Time after time, election after election, there are database problems. I’m not pointing fingers here - voting databases are large and unwieldy and constantly changing. No matter how good the software is, there is always going to be error from input and from problems matching data. In addition, there has been redistricting, which plunged our wards into chaos for two elections. On top of that, there are periodic purges of the state database for various reasons, some administrative, some of apparent political motivation. What this means is that people who registered years ago at city hall, have not moved or changed their name, and voted at the last general election were not in the poll books in November. They were not lazy nor at fault in any way. They were victims of administrative errors or intentional purging. Same-day registration allows us at the polls to deal with issues like these immediately. It is simply not tenable to tell someone who has the right to vote, "I'm sorry, you can't vote today even though you are qualified because someone made a database error." Currently, If they are not in the system, we can re-register then and they show up in the books at the next election.
I have heard people argue that we should just allow people who don’t show up in the books to cast provisional ballots, which would need to be verified with proof of residency at city hall within seven days of the election. But if those that advocate for this are claiming that same-day registration causes delay and difficulty at the polls, just wait until we have to deal with hundreds of provisional ballots. They require multiple inspectors, sealed envelopes, signed ballots that violate voter confidentiality, and a host of other problems. In addition, it could create a huge amount of uncertainty on election night when you have thousands of statewide ballots that may or may not count for up to seven days after the election. That many provisional ballots would create a workload for understaffed local clerks that would be overwhelming in the week following the election, especially if recounts occur. With same-day registration, clerks have until the next election to get the new registrants sorted out and into the database.
Same day registration is simpler, more cost-effective, and avoids the spectacle of people being turned away at the polls by inspectors who are not professionals. Voter fraud is simply not a significant problem. Someone attempting to vote multiple times through same-day registration would be caught by matching of ID or SS# during later reconciliation and forwarded to the District Attorney.
Those who are currently advocating repeal of same-day registration are putting a huge amount of trust in government and their information technology systems. It’s a strange thing to hear people who usually advocate for “small government” to be saying that we need to put our trust of one of our most sacred rights in the hands of a centralized, automated bureaucracy and remove the most flexible, local way to deal with governmental errors. The result of this legislation would do nothing to increase the reliability of our elections, but would ensure that people who are qualified to vote are turned away on election day due to no real fault of their own. Legislators - how would you like the press of an 80 year old Waukesha grandmother turned away from voting due to a law you passed?

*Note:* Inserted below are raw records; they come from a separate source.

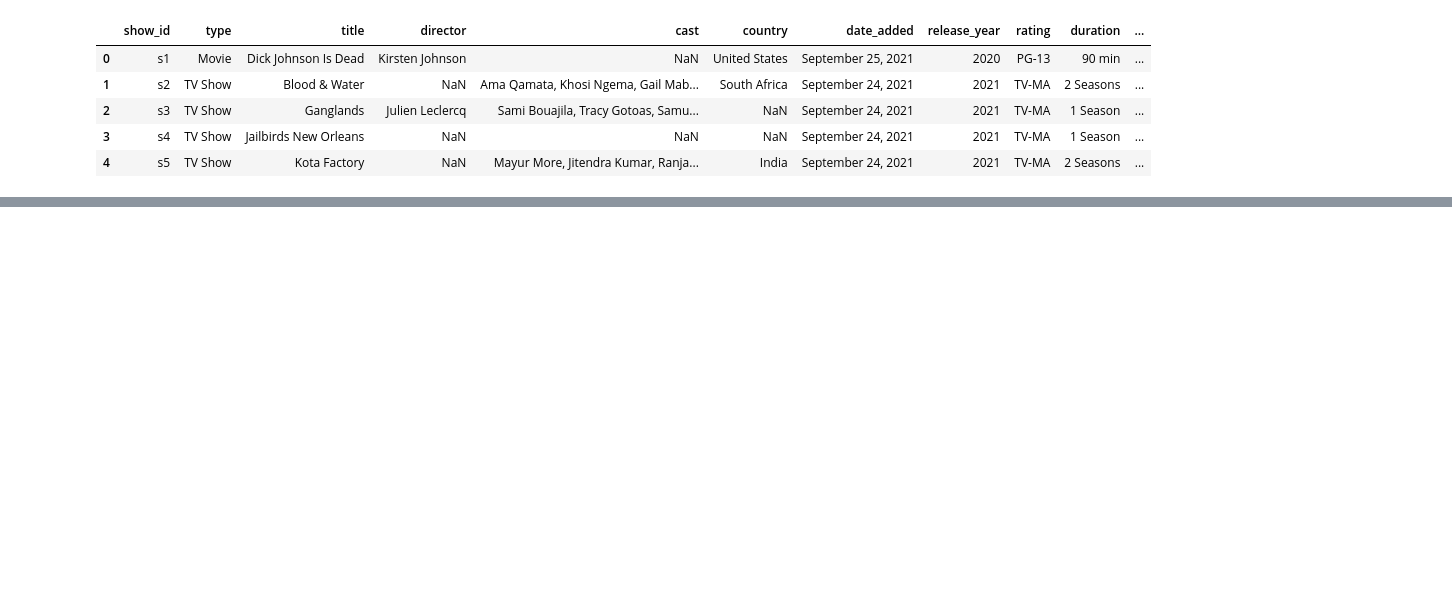
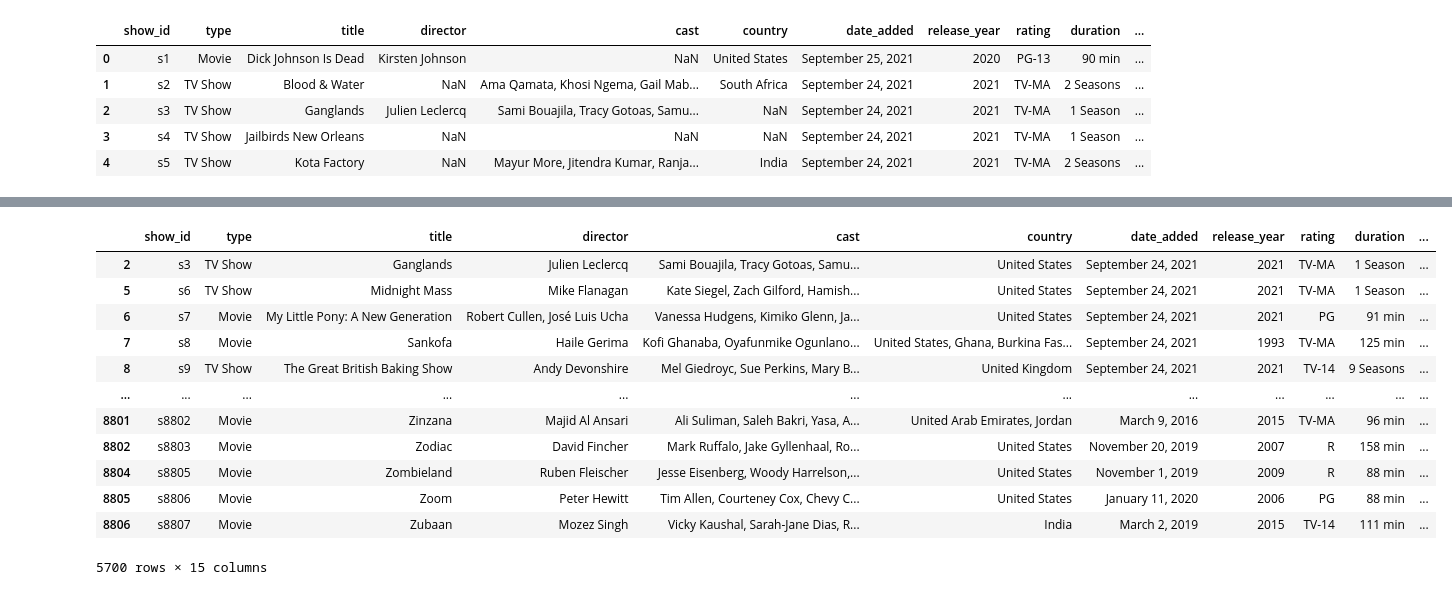
Before and after one commit to SarahLuym/kaggle, a Jupyter notebook: Netflix/Netflix Data Analysis.ipynb, the cells around one changed output, grey strips where cells are left out. Cells and saved outputs as stored; diff of their text form; code cells hidden in the pictures; blank space fills up the shorter version.

```diff
--- a/Netflix/Netflix Data Analysis.ipynb
+++ b/Netflix/Netflix Data Analysis.ipynb
@@ -14,0 +72,7 @@ df.head()
+# %%
+df['country'] = df['country'].fillna(df['country'].mode()[0])
+df['date_added'] = df['date_added'].fillna(df['date_added'].mode()[0])
+df['rating'] = df['rating'].fillna(df['rating'].mode()[0])
+df['duration'] = df['duration'].fillna(df['duration'].mode()[0])
+# %%
+df = df.dropna(how="any", subset=['director', 'cast'])
@@ -14,0 +107,8 @@ df.head()
+# %%
+df['num_genres'] = df['listed_in'].apply(lambda x: len(x.split(',')))
+df = df.rename(columns={'listed_in': 'Genre'})
+
+genre = df['Genre'].str.split(',').dropna().to_numpy()
+genre = np.unique(sum(genre, []))
+print(len(genre))
+genre
@@ -14,0 +134,18 @@ df.head()
+# %%
+df['year_added'] = df['date_added'].apply(lambda x: x.split(', ')[1])
+df['month_added'] = df['date_added'].apply(lambda x: x.split(' ')[0])
+df
+# %% [output]
+|  | show_id | type | title | director | cast | country | date_added | release_year | rating | duration | ... |
+| 2 | s3 | TV Show | Ganglands | Julien Leclercq | Sami Bouajila, Tracy Gotoas, Samu... | United States | September 24, 2021 | 2021 | TV-MA | 1 Season | ... |
+| 5 | s6 | TV Show | Midnight Mass | Mike Flanagan | Kate Siegel, Zach Gilford, Hamish... | United States | September 24, 2021 | 2021 | TV-MA | 1 Season | ... |
+| 6 | s7 | Movie | My Little Pony: A New Generation | Robert Cullen, José Luis Ucha | Vanessa Hudgens, Kimiko Glenn, Ja... | United States | September 24, 2021 | 2021 | PG | 91 min | ... |
+| 7 | s8 | Movie | Sankofa | Haile Gerima | Kofi Ghanaba, Oyafunmike Ogunlano... | United States, Ghana, Burkina Fas... | September 24, 2021 | 1993 | TV-MA | 125 min | ... |
+| 8 | s9 | TV Show | The Great British Baking Show | Andy Devonshire | Mel Giedroyc, Sue Perkins, Mary B... | United Kingdom | September 24, 2021 | 2021 | TV-14 | 9 Seasons | ... |
+| ... | ... | ... | ... | ... | ... | ... | ... | ... | ... | ... | ... |
+| 8801 | s8802 | Movie | Zinzana | Majid Al Ansari | Ali Suliman, Saleh Bakri, Yasa, A... | United Arab Emirates, Jordan | March 9, 2016 | 2015 | TV-MA | 96 min | ... |
+| 8802 | s8803 | Movie | Zodiac | David Fincher | Mark Ruffalo, Jake Gyllenhaal, Ro... | United States | November 20, 2019 | 2007 | R | 158 min | ... |
+| 8804 | s8805 | Movie | Zombieland | Ruben Fleischer | Jesse Eisenberg, Woody Harrelson,... | United States | November 1, 2019 | 2009 | R | 88 min | ... |
+| 8805 | s8806 | Movie | Zoom | Peter Hewitt | Tim Allen, Courteney Cox, Chevy C... | United States | January 11, 2020 | 2006 | PG | 88 min | ... |
+| 8806 | s8807 | Movie | Zubaan | Mozez Singh | Vicky Kaushal, Sarah-Jane Dias, R... | India | March 2, 2019 | 2015 | TV-14 | 111 min | ... |
+5700 rows × 15 columns
```
Also changed, not shown: parts of 26 cells of this notebook, 1 other file.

It is for this reason that I hope that any such legislation will never see the light of day.